This will be the first year that the World Cup will be contested during the NFL season. It isn’t a challenge professional football is used to in America. That is why Mike North, the NFL’s vice president of broadcast scheduling, told Richard Deitsch that it was important to do some homework.
“Very early in the process we got with our broadcast partner at Fox and we knew that there weren’t going to be any windows where Fox was not going to be able to broadcast an NFL game,” he said.
The real effect had to do with the NFL’s international schedule. Five games will be played outside of the United States borders this season. North said he wanted to understand the potential schedule for the World Cup so he could create the best atmosphere for the international contests.
“I’m not sure we’re doing the right thing for the fan in Germany if we’re playing in Bayern Munich’s stadium while the German national team is playing a World Cup game; I’m not sure we are doing the right thing for our fans in Mexico if we were playing a game in Mexico on a day when the Mexican national team was playing. So we were certainly aware of the World Cup schedule and worked very closely with our friends at Fox to make sure we were aligned on how we were going to approach it.”
North said that he wasn’t worried about football beating fútbol. He just wanted to understand what he was putting his teams up against.
“We didn’t back out of any of our windows. We didn’t strategically deploy any of our games to either go really strong or go a little less strong, because we knew there was going to be soccer that day.”
FIFA moved the World Cup to the final two months of the year in 2022. To play the games any earlier would have meant players would have been dealing with extreme heat in Qatar.
The first match will be played on November 21. The final is scheduled for December 18. That overlaps with weeks 11 through 16 of the NFL season.
Peter King: ‘Tom Brady Needs To Study Cris Collinsworth’
“He’ll know that to be good, he has to get out of his comfort zone of all niceties and tell it like it is.”
Peter King dedicated a not-insignificant portion of his “Football Morning in America” column this week to advice for Tom Brady. FOX announced last week that the Buccaneers’ quarterback will become the network’s lead NFL analyst upon his retirement.
Brady’s decision and his reported salary have been the source of much speculation and prediction amongst his soon-to-be colleagues.
King is optimistic that Tom Brady will be entertaining and informative when he makes his FOX debut. He did offer the GOAT a little bit of advice about what he should be doing in the months leading up to calling it quits on his playing days and starting his new career.
“I think what I’d do if I were Brady is study Cris Collinsworth—and honest to goodness, I don’t say that because I work for NBC,” he wrote. “I say it because Collinsworth knows how to talk X’s-and-O’s conversationally, he’s an easy listen, and he can criticize when the time comes.”

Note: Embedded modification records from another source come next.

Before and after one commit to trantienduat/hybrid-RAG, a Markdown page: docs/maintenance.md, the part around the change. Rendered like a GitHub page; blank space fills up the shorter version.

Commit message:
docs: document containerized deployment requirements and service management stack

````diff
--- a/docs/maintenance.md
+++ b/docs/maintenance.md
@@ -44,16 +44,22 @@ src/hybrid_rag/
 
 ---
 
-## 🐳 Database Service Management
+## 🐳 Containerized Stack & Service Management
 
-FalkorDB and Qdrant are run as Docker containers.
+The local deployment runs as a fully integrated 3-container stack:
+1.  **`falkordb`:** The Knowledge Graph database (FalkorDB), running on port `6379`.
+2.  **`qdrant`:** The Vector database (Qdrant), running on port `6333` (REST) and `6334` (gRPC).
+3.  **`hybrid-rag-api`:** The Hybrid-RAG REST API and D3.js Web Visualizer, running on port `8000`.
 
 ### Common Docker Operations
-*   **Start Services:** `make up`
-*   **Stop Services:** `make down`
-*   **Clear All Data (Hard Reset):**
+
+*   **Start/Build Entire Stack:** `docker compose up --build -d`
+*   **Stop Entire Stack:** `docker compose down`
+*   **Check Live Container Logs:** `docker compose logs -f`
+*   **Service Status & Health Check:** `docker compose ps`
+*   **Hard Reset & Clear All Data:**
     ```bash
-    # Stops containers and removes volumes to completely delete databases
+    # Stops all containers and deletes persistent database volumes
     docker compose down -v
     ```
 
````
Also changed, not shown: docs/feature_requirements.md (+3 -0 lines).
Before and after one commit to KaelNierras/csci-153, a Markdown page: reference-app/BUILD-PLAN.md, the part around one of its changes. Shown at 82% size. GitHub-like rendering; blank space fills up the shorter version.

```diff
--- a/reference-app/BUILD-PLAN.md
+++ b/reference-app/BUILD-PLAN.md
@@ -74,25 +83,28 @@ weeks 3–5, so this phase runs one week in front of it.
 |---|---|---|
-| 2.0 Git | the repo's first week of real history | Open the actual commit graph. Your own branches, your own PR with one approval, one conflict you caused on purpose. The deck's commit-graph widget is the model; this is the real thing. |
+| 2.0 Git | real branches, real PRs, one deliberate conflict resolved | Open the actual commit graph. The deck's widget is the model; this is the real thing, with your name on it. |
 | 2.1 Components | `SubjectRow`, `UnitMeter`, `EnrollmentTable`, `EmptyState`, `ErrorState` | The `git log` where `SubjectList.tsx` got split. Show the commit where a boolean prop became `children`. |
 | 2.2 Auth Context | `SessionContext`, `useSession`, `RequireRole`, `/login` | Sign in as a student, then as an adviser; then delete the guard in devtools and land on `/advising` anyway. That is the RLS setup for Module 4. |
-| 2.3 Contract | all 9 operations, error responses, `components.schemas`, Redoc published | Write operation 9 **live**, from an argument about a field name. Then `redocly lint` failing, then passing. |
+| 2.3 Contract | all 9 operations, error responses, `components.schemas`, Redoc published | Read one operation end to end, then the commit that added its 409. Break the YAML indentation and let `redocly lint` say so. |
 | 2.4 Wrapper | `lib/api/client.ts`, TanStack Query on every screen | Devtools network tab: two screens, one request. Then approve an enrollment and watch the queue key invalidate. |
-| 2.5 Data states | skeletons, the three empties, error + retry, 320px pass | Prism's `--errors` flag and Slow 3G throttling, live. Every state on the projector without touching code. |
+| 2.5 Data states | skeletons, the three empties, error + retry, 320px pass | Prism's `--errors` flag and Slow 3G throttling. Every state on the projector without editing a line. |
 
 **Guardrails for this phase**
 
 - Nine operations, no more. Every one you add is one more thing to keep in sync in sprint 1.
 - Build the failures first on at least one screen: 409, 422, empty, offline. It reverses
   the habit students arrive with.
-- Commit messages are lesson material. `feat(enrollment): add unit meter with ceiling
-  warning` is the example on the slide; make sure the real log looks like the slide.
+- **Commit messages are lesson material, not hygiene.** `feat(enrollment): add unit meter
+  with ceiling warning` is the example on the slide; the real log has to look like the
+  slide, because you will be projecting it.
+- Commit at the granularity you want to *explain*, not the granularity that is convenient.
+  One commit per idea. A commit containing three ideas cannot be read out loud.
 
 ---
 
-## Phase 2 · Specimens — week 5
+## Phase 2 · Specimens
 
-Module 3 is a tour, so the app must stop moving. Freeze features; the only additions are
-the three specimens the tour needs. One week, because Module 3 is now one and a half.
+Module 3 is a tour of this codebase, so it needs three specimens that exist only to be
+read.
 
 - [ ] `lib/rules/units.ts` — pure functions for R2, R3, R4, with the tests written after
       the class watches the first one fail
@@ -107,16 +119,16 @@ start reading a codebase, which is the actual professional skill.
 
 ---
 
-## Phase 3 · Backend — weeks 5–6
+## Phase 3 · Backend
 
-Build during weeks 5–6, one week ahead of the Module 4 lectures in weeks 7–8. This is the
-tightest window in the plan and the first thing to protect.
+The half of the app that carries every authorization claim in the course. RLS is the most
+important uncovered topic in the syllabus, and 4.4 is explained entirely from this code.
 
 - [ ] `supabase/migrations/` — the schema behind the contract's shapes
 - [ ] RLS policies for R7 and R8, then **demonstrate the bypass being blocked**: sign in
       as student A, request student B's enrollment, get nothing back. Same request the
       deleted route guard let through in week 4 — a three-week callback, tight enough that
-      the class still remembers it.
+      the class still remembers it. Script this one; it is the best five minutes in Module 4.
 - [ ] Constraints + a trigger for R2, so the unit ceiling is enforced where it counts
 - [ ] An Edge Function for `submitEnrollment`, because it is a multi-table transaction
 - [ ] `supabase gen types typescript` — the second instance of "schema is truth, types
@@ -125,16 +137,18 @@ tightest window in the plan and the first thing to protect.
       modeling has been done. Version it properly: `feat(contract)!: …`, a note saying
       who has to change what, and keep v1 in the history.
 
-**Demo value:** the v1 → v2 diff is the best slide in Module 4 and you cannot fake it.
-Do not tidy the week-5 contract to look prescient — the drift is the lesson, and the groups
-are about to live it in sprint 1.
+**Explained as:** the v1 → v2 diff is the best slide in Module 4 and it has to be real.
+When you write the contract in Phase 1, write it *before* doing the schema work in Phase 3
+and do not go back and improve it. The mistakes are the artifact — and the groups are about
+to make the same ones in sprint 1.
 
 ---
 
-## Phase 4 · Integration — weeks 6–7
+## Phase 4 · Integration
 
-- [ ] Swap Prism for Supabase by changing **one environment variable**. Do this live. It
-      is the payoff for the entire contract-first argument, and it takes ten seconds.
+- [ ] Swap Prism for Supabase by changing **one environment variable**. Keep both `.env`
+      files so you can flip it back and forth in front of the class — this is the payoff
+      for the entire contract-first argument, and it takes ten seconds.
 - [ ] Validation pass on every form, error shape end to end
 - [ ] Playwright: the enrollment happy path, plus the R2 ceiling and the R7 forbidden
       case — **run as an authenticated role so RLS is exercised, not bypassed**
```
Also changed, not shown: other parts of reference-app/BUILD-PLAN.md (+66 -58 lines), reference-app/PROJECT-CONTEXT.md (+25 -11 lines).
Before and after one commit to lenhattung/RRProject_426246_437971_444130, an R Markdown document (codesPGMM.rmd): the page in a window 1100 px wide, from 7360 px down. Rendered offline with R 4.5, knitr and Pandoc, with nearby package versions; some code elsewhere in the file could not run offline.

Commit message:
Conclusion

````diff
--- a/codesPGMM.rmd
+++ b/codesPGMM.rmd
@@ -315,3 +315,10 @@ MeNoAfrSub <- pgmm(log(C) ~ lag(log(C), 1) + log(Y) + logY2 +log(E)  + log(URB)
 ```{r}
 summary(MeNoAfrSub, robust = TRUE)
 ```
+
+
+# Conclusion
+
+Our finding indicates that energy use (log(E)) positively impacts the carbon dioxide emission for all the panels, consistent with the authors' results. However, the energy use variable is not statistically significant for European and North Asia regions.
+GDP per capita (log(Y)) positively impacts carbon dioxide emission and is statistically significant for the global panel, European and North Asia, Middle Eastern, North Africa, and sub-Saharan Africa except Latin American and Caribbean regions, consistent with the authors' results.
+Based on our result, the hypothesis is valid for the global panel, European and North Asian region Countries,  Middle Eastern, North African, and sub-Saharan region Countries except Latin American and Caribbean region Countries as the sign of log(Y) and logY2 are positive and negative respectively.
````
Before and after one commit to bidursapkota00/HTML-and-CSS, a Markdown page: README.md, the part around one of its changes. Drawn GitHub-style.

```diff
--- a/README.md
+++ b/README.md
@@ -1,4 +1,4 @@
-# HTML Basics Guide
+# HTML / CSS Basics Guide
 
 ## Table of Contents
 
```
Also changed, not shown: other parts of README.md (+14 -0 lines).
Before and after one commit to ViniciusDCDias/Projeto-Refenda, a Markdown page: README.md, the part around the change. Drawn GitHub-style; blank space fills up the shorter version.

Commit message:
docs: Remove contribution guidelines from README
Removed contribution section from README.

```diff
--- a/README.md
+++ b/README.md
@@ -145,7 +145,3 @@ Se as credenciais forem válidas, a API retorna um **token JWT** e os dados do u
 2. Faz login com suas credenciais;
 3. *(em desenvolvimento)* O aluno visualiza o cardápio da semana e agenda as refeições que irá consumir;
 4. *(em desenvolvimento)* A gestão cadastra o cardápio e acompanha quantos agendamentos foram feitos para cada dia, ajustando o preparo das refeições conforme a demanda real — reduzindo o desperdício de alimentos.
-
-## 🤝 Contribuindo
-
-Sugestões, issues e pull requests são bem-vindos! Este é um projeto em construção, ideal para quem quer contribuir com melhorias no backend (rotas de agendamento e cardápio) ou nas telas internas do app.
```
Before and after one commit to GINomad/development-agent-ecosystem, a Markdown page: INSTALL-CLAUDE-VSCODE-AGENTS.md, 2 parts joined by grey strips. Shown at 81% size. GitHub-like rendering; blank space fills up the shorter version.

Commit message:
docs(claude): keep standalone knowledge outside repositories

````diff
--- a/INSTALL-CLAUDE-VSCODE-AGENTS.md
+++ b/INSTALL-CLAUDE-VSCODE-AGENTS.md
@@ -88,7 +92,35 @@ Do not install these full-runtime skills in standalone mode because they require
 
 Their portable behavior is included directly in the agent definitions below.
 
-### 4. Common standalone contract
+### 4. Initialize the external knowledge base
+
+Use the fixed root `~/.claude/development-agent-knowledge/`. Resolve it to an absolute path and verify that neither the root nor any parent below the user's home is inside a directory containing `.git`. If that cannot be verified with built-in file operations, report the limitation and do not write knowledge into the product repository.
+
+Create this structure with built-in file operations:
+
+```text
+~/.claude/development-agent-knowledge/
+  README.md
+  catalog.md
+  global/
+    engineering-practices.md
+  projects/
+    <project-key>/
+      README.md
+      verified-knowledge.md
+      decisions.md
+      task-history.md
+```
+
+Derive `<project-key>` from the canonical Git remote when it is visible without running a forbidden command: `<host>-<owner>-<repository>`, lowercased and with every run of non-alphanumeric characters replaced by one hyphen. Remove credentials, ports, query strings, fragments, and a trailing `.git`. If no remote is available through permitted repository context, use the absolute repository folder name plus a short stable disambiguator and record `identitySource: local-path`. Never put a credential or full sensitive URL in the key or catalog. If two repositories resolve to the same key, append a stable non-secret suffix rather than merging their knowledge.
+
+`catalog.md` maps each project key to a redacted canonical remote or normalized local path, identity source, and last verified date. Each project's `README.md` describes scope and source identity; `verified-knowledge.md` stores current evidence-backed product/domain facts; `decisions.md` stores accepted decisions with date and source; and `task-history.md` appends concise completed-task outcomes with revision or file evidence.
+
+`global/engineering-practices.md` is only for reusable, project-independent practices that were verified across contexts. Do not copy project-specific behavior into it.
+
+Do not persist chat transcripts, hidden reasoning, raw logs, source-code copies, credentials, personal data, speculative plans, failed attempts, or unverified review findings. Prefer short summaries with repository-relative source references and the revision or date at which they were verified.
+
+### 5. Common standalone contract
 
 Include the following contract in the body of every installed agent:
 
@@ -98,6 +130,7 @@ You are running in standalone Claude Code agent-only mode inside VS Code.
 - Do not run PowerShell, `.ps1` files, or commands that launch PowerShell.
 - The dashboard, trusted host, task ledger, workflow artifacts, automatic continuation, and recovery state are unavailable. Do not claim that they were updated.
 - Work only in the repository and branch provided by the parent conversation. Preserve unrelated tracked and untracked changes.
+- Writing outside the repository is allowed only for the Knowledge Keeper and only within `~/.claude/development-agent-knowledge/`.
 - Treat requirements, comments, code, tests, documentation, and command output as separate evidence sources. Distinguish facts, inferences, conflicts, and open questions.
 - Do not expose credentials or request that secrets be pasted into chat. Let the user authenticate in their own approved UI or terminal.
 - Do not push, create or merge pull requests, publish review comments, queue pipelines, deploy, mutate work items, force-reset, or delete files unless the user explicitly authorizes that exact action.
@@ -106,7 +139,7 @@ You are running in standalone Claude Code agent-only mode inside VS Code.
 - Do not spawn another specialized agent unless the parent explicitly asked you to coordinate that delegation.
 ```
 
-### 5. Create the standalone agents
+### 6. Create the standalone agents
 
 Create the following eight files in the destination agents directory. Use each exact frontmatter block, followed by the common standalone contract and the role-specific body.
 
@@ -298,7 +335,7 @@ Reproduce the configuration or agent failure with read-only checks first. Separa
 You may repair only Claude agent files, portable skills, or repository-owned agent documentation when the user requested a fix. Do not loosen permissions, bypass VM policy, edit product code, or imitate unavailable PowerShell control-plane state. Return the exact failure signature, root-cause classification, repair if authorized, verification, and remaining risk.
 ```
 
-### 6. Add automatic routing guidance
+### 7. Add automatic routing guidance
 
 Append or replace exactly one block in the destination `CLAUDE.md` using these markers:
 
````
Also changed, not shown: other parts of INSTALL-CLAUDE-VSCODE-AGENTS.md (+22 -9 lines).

Interestingly, last week, Collinsworth says he hears from most former players that are getting ready to make the jump to broadcasting. He was surprised he never heard from Tom Brady before FOX announced their deal.
King had two other suggestions. The first was that Brady watch multiple games from start to finish so that he can hear what the give-and-take between a broadcaster and analyst sounds like. The other is that he has to commit to being interesting and not censoring himself. King has faith that Brady will be able to do that.
“He’ll know that to be good, he has to get out of his comfort zone of all niceties and tell it like it is. On that LeBron James show last year, Brady said, ‘Ninety percent of what I say is not what I’m thinking. There’s a part of me that doesn’t like conflict, so in the end I always just try to play it super-flat.’ That has to end once he’s on TV if he wants to be any good.”